Midway through the first act of Beautiful-The Carole King Musical, Carole (Abby Mueller) and her husband and song writing partner, Gerry Goffin (Liam Tobin), argue over whether their most recent collaborations are merely fun songs that lack layered complexities. At this stage in their young lives writing songs for '60s girl and R&B groups like the Shirelles and the Drifters, she is fine with fun, while he wants more complexity.
The whole argument seems a bit like running meta commentary from Douglas McGrath, who wrote the Beautiful book, and director Marc Bruni about this musical itself. While attempting to chronicle the early loves and songwriting years of the real life music icon, Beautiful searches for, and usually finds, a balance of fun and complexity.
The show begins and ends with King’s triumphant concert at Carnegie Hall several months after the debut of her monumental album, Tapestry. From this glimpse into the future we move back to her beginnings, as she sells her first song at age 16 and soon meets Goffin. The first act immerses the audience and King into the factory-like world of hit record production in the 1960s, where songwriters didn’t sing their own material and singing groups many times didn’t write their own music.
Much of the fun of the show comes from these little bits of musical history and many “aha” moments as we learn how those classic '60s songs we all know — even those born decades later, like “On Broadway,” “Will You Love Me Tomorrow” and “You’ve Lost that Loving Feeling” were first created. Most of the music and lyrics of Beautiful come from King and Goffin and Barry Mann and Cynthia Weil.
Some of that complexity arrives as we watch King’s relationship with her husband wither even as they create beautiful music together. Mueller makes King’s self-depreciation and lack of confidence ring true even while we might think: You’re Carole “It’s Too Late” King, kick his two-timing ass. Yet, Tobin manages to bring sympathy to the cheating Goffin whose artistic ambitions, at least, are admirable. If only he didn’t try to get in touch with the music of the times by searching for that new sound in other women’s beds.
The multitude of scenes in the first act with Goffin wanting something more, but never being satisfied with his own achievements, while King buys into dreams of some suburban ideal, could get tedious fast, and writer Bruni and director McGrath appear to know this. Almost every marital strife scene is countered with the comic, yet genuine and loving, relationship between Barry Mann (Ben Fankhauser) and Cynthia Weil (Becky Gulsvig).
Fankhauser and Gulsvig are delightful as the friends and songwriting rivals to King and Goffin, but they also serve as a kind of functional and illuminating relationship mirror to the King/Goffin angst. In fact, I became so invested in the Mann and Weil team, after the show I immediately checked online hoping they had stayed together. They have. Curt Bouril as super producer Don Kirshner is another performance that adds lots of lightness to Beautiful.

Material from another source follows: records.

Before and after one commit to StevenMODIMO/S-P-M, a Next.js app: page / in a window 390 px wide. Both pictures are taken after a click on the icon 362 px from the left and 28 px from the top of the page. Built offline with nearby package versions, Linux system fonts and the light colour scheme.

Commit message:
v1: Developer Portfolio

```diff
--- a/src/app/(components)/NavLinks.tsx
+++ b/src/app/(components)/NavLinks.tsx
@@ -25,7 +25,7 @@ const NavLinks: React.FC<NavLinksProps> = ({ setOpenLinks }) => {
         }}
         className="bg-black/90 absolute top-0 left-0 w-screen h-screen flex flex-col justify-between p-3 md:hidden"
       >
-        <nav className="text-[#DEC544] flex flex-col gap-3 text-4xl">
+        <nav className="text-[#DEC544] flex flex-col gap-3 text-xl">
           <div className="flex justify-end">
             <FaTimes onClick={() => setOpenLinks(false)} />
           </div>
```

One issue in the show that does disturb that fun/complexity balance is the length and breadth of the first act. Everyone and thing, including the radio inspired set, designed by Derek McLane, speeds through those early years and many songs of King’s life. (Furniture, pianos and whole columns of retro speakers, which frame the stage at times, are remotely whisked on and off stage with every new scene change.) This keeps the fun level high throughout the show, but at times mutes some of that complexity.
There’s so many King and Goffin and Mann and Weil songs to introduce, that when we finally get to King’s weaving of her Tapestry album, in act two, there’s little time left for Mueller to depict the pain and joy that leads to its creation. Mueller is certainly up to the task, but she often needs to rush though her emotional epiphanies. Many times, director McGrath seems to leave it up to the music to bring that complexity to the story. As King tentatively debuts “It’s Too Late” in a near-empty night club, Mueller puts all the pain of the breakup into each note and word.
In the end, it’s definitely a fun journey as King gets us to Carnegie Hall, but Beautiful might have been all the richer if we could have seen a little more of her later practice, practice, practice without Goffin.
Beautiful-the Carole King Musical runs through June 5 at the Hobby Center.